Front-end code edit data

━━━━

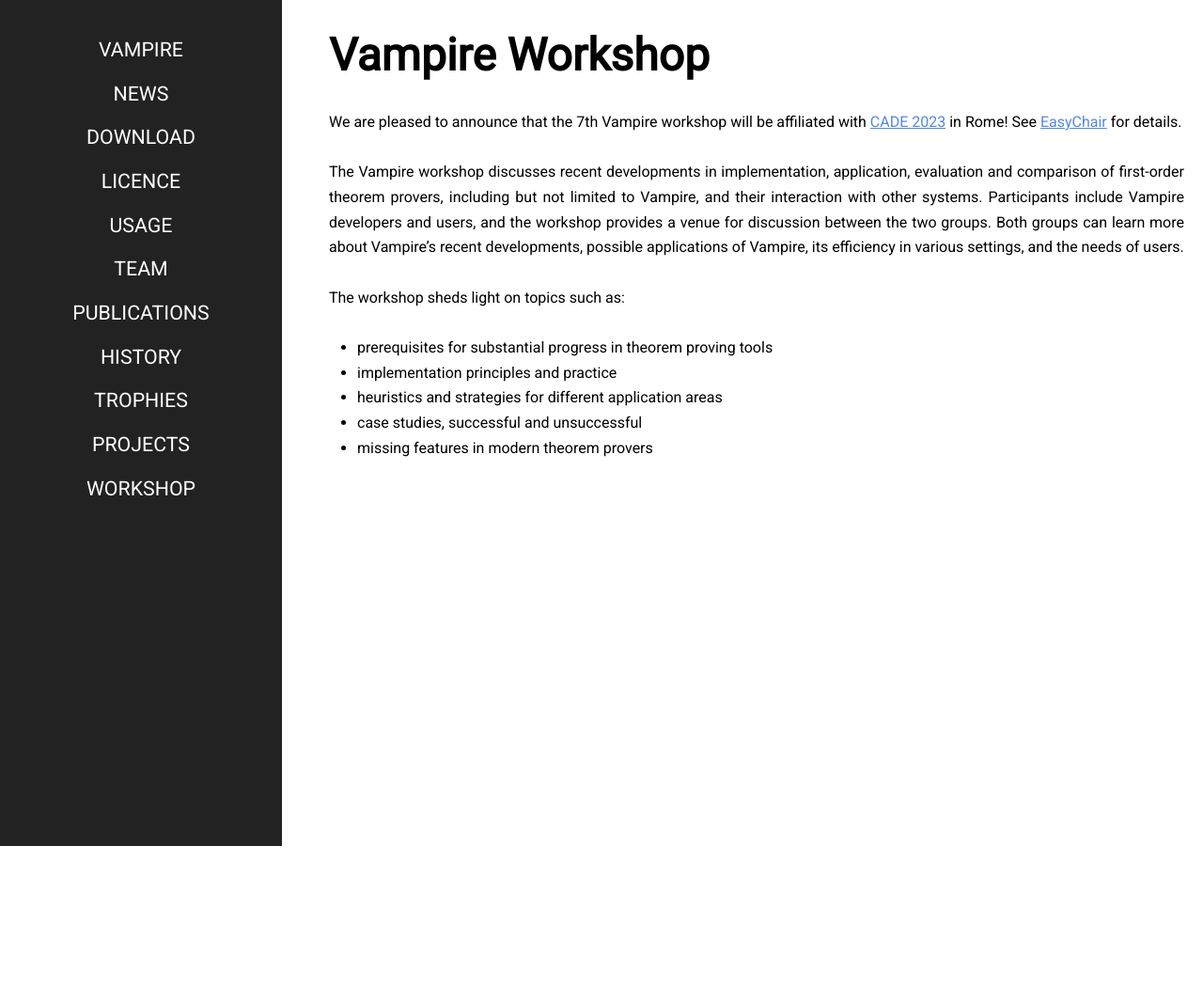
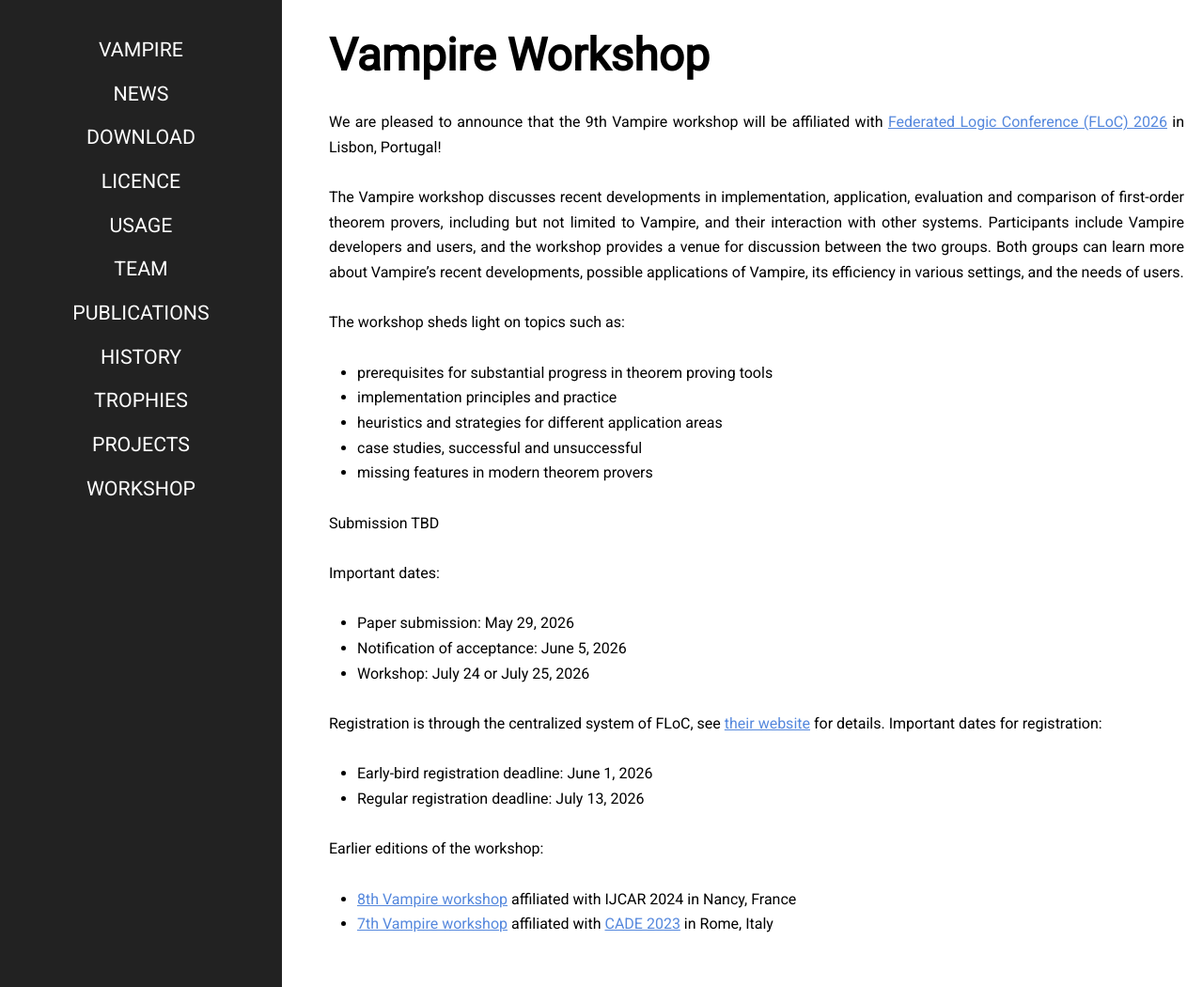
Before and after one commit to vprover/vprover.github.io, a Jekyll site: the page built from workshop.html, in a window 1280 px wide. Shown: the whole page at 94% size. Built offline with Jekyll 4.4.1, drawn with Linux system fonts in a browser that asks for light colours; before the commit the page ends 900 px from its top, so only the background shows below that.

Commit message:
Revise Vampire workshop details for FLoC 2026

```diff
--- a/workshop.html
+++ b/workshop.html
@@ -4,8 +4,7 @@
 ---
 
 <p>
-We are pleased to announce that the 7th Vampire workshop will be affiliated with <a href="https://easyconferences.eu/cade2023/">CADE 2023</a> in Rome!
-See <a href="https://easychair.org/smart-program/Vampire23/">EasyChair</a> for details.
+We are pleased to announce that the 9th Vampire workshop will be affiliated with <a href="https://www.floc26.org">Federated Logic Conference (FLoC) 2026</a> in Lisbon, Portugal!
 </p>
 
 <p>
@@ -24,3 +23,34 @@
 <li> missing features in modern theorem provers
 </ul>
 </p>
+
+<p>
+Submission TBD
+</p>
+
+<p>
+Important dates:
+<ul>
+<li> Paper submission: May 29, 2026
+<li> Notification of acceptance: June 5, 2026
+<li> Workshop: July 24 or July 25, 2026
+</ul>
+</p>
+
+<p>
+Registration is through the centralized system of FLoC, see <a href="https://www.floc26.org/registration">their website</a> for details.
+Important dates for registration:
+<ul>
+<li> Early-bird registration deadline: June 1, 2026
+<li> Regular registration deadline: July 13, 2026
+</ul>
+</p>
+
+
+<p>
+Earlier editions of the workshop:
+<ul>
+<li> <a href="https://easychair.org/smart-program/Vampire24/">8th Vampire workshop</a> affiliated with IJCAR 2024 in Nancy, France
+<li> <a href="https://easychair.org/smart-program/Vampire23/">7th Vampire workshop</a> affiliated with <a href="https://easyconferences.eu/cade2023/">CADE 2023</a> in Rome, Italy
+</ul>
+</p>
```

━━━━

## WORK ITEM
Filter the entries above and keep only the lines with the word "Important".

## RESULT
+Important dates:
+Important dates for registration:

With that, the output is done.